You cannot make a list of reasons to choose Voyageur without specifically citing the wilderness. Camp Voyageur is located just minutes from the entrance of the Boundary Waters Canoe Area and just miles from the Canadian border (and Quetico Provincial Park)—some of the most pristine forested landscapes and lakescapes in the entire world. Also within traveling distance from camp are world-famous outdoors destinations like the Superior Hiking Trail and Isle Royale National Park. Camp Voyageur also occasionally offers various trips to parts of Lake Superior (such as the Apostle Islands).
Access to all of these various wild places comes in many forms. Camp Voyageur was started in the 1950s as a canoeing camp—and canoeing is still a big focus. But over the decades Voyageur has also adopted hiking, kayaking, and sailing as potential modes of travel through the backcountry. In recent years, campers have been sent on rock climbing excursions under the supervision of certified guides through the University of Minnesota Duluth.
And while in the backcountry, the recreational activities are endless: fishing, swimming, exploring, photographing…even gourmet campfire cooking. Of course, no prior experience is necessary for backcountry adventure at Voyageur, but even the most experienced campers typically reference “the trail” as one of the chief reasons for returning to camp year after year.
In popular culture, camp food seems to have a negative reputation. To some, the words “camp food” conjures up images of cheap mass-produced slop and flavorless meals. This could not be further from the truth at Camp Voyageur.

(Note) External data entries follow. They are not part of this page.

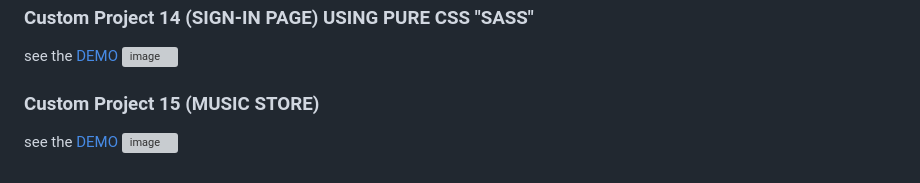
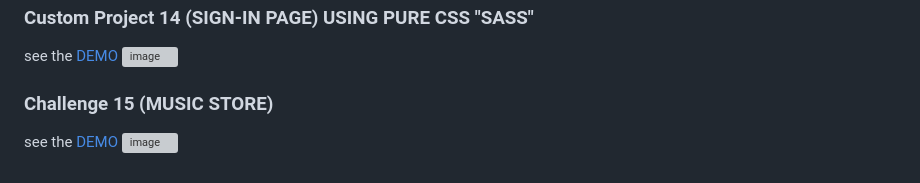
Before and after one commit to Khaled6120/iCodeThis_CHALLENGES, a Markdown page: README.md, the part around one of its changes. Drawn GitHub-style; grey boxes are pictures that could not be loaded.

```diff
--- a/README.md
+++ b/README.md
@@ -72,5 +72,5 @@ see the [DEMO](https://www.icodethis.com/submissions/3552)
 see the [DEMO](https://www.icodethis.com/code/92)
 ![image](https://user-images.githubusercontent.com/86200305/220797121-1fee226b-327f-4346-9866-0b7117c50b9f.png)
 
-### Custom Project 15 (MUSIC STORE)
+### Challenge 15 (MUSIC STORE)
 see the [DEMO](https://www.icodethis.com/submissions/3932)
```
Also changed, not shown: other parts of README.md (+1 -1 lines).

Since its inception, Voyageur has made an effort to give its campers meals that are healthy, diverse, and delicious. Erase any preconceived notions of slop and instead think of fresh fruit offered daily, homemade bacon and cheese quiche for breakfast, garden vegetable soup served with fresh dinner rolls (also homemade) for lunch, made-from-scratch pizza offered for dinner (with hand-whipped custard for dessert). Think of homemade donuts as a way to culminate each session, or a banquet meal with real roast beef to celebrate the summer. Think of hamburgers and hotdogs cooked over an open flame at the Fire Circle, or submarine sandwiches stacked high with a variety of meats and cheeses.
And if campers are vegetarians, that is not a problem, as camp meals often include fresh garden salads and other vegetable entrees. Veggie-burgers can be cooked at the Fire Circle too.
Over the years, camp has drawn on some of the top chefs to contribute to its meals…chefs that have been profiled in newspapers and magazines or been experienced restaurateurs. It is not an exaggeration to say that many campers and staff admit that they eat better (and healthier) at camp in the summer than they do at home during the rest of the year. It has always been camp’s maxim that good meals are necessary to fuel the rest of a good, productive day.
In the scheme of things, a summer at Camp Voyageur (or even a single session) is not a long time. A few weeks goes by extremely quickly when the days are active and fun-filled. But the aim of camp has always been—and will always be—to give kids memories and skills in the summer that they can then apply to their lives during the rest of the year: The non-stop action of camp will hopefully inspire them to live each day to its fullest. The experience with group dynamics at camp will be applicable to social situations at school or on sports teams or recreational clubs. The backcountry adventure will give them a knowledge and appreciation of the environment and its fragility. The good food at camp will inform their decisions and preferences about food wherever they go.
When added together, these components foster a skill set and a social foundation that kids can apply to every part of their lives—forever. Also, friendships made at camp tend to be enduring because there is no social fluff—there are no grades, no exclusive cliques, no ageist separations. Camp is inclusive and communal above all else. For those who have been there, it is hard to imagine it being any other way.